Archbishop Joseph Glemp, the Roman Catholic primate of Poland, flew to Rome today amid signs that the country's martial-law authorities oppose plans for a papal visit next month.
Glemp is making what church officials called a regularly scheduled visit to the Vatican. But speaking to reporters at Warsaw's airport, he said he would "report to the pope on the wishes of the nation" regarding the pontiff's visit, originally scheduled to coincide with ceremonies Aug. 26 marking the 600th anniversary of the country's most sacred shrine, to the black madonna at Czestochowa.
Asked if Pope John Paul II could be expected next month, Glemp replied, "Why link his arrival to August?"
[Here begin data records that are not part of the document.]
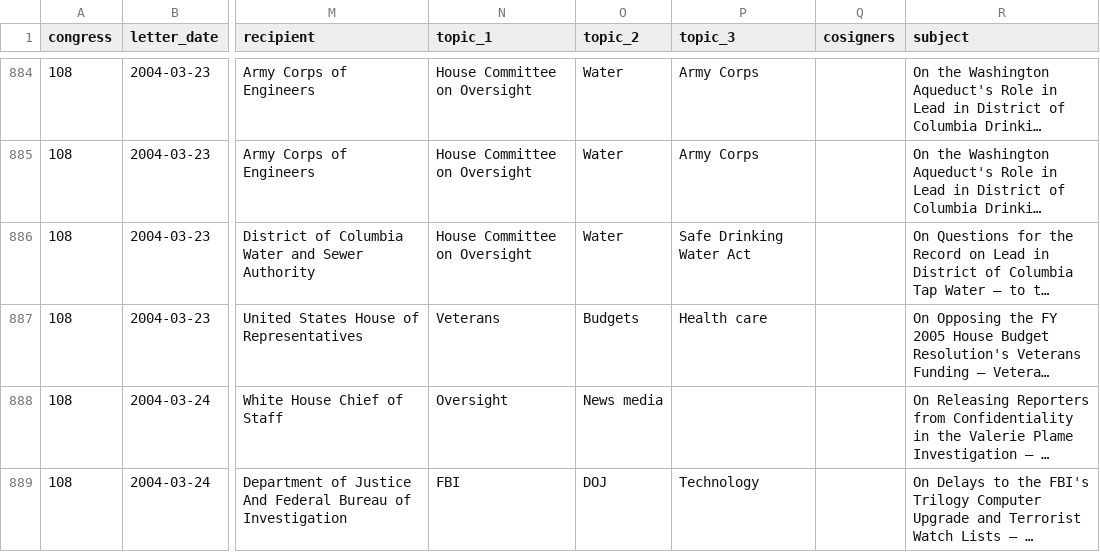
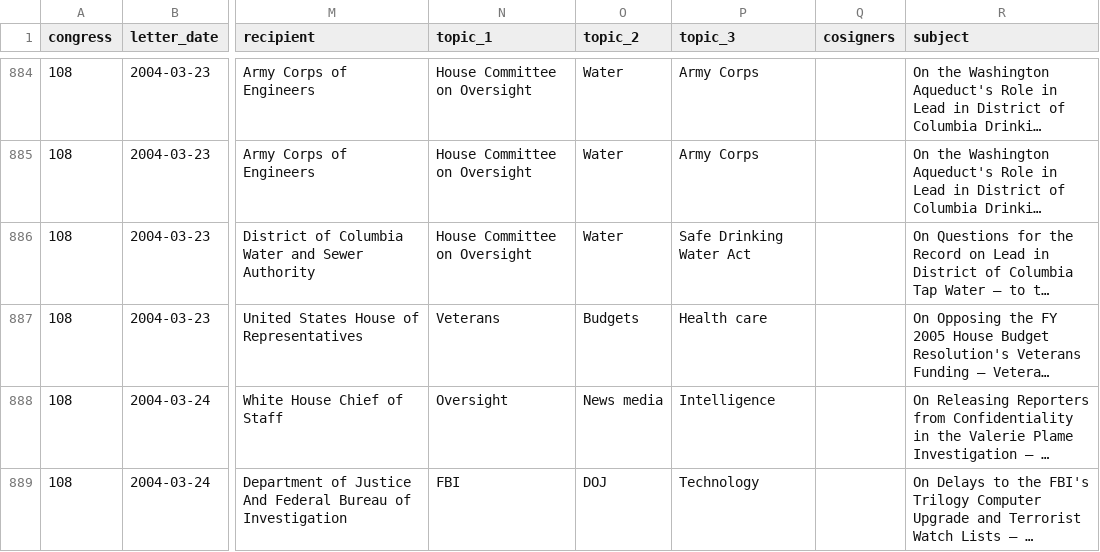
Before and after one commit to internetarchivecanada/Explorer-Congressional-Letters-108, a CSV file: data/letters-from-congress-108th.csv, drawn as a sheet; only a part is shown, gaps mark what is left out; long unchanged cells end in …; the diff covers the shown part only; the diff names each change by its address in the sheet, - before the commit and + after, or states it on an @@ line.

```diff
--- a/data/letters-from-congress-108th.csv
+++ b/data/letters-from-congress-108th.csv
-P888 (topic_3): (empty)
+P888 (topic_3): Intelligence
```
Also changed, not shown: 15 edited cells elsewhere in this file, 17 other files.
Upon reaching Rome, Glemp said he could make no statement on the "precise date"of the pope's visit, United Press International reported. "I can only express my hope that it will be possible to receive him in a dignified way in Poland in the near future," he said. Glemp and the pope met privately, and the Vatican released no details of their talks.
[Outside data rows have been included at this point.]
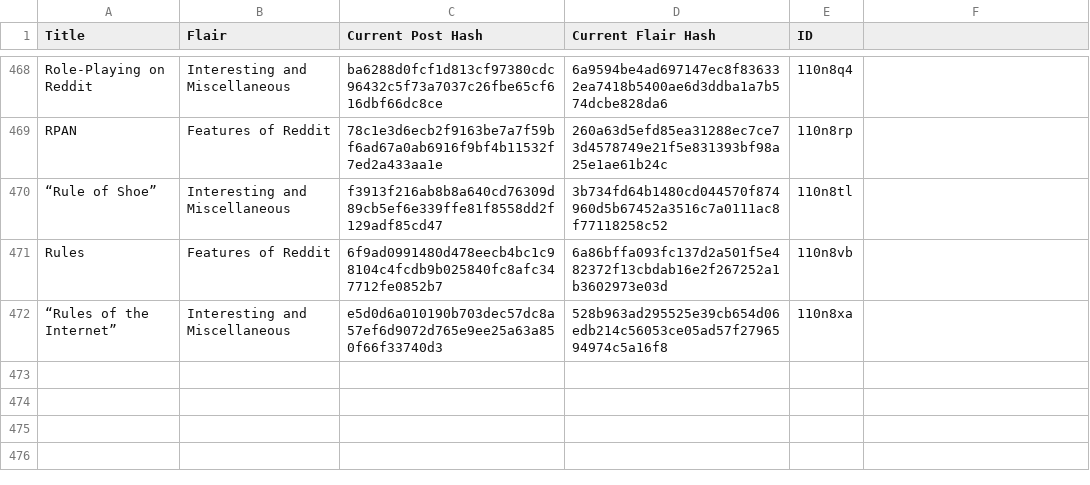
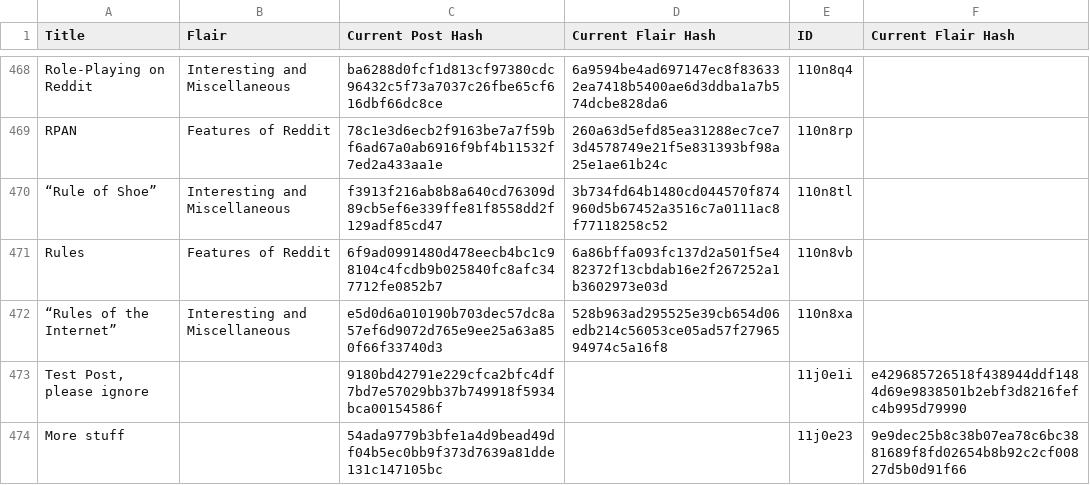
Before and after one commit to Khyta/EncyclopaediaBot, a CSV file: post_infos/post_info.csv, drawn as a sheet; only a part is shown, gaps mark what is left out; the diff names each change by its address in the sheet, - before the commit and + after, or states it on an @@ line.

```diff
--- a/post_infos/post_info.csv
+++ b/post_infos/post_info.csv
-F1: (empty)
+F1: Current Flair Hash
+row 473: Test Post, please ignore |  | 9180bd42791e229cfca2bfc4df7bd7e57029bb37b749918f5934bca00154586f |  | 11j0e1i | e429685726518f438944ddf1484d69e9838501b2ebf3d8216fefc4b995d79990
+row 474: More stuff |  | 54ada9779b3bfe1a4d9bead49df04b5ec0bb9f373d7639a81dde131c147105bc |  | 11j0e23 | 9e9dec25b8c38b07ea78c6bc3881689f8fd02654b8b92c2cf00827d5b0d91f66
```
Also changed, not shown: 3 other files.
According to a Polish church official, the government has expressed deep misgivings over the timing of the visit and has suggested that the pope come later in the year. He said apprehension stemmed from concern that public "emotions are running high" at the moment and that no security force would be large enough to absolutely control the millions of Poles assembled, some of whom might try to "get even" with the police. Numerous clashes have been reported between Poles and police since the government crackdown Dec. 13.
An August visit would come at a politically sensitive time. Aug. 31 is the second anniversary of Solidarity's formation, and many Communist officials are said to believe that a papal visit so close to that date could stir the wrong kind of emotions.
Some authorities reportedly prefer that the pope's visit not come until "normalization" has been achieved, so that he could be seen as giving his blessing to it. They contend that John Paul's presence in Poland during a period of calm would further stabilize the country and strengthen the role the Catholic Church has played as a bridge between authorities and a disenchanted citizenry.
In the view of many of these authorities, August is too soon for such a visit to have this effect.
Diplomatic and church sources here are predicting that many of the nearly 3,000 political prisoners now in their seventh month of detention will be released on or before Poland's national day, July 22. Some martial-law restrictions may also be lifted, according to the same sources.
To carry out these changes, the authorities may want a period free of the powerful presence of the pontiff, who is a popular rallying point in this overwhelmingly Catholic country and who some in the government fear will kindle strong anticommunist sentiments.
The pope has been a critic of martial law since its imposition Dec. 13 and has called for the release of political prisoners.
The last trip of John Paul in July 1979 is widely credited with serving as a catalyst for the rise of Solidarity the next year, because it gave Poles a renewed sense of unity.
Earlier this year, Vatican officials reportedly felt that the pope should not be put in the position of appearing to endorse martial law by his presence in Poland.
But the pope's recent trips to Britain and Argentina at the height of the Falkland Islands fighting was thought to have set a pattern for a purely pastoral visit to his homeland that would sidestep conditions for a visit such as the lifting of martial law or the release of political opponents imprisoned by martial law authorities.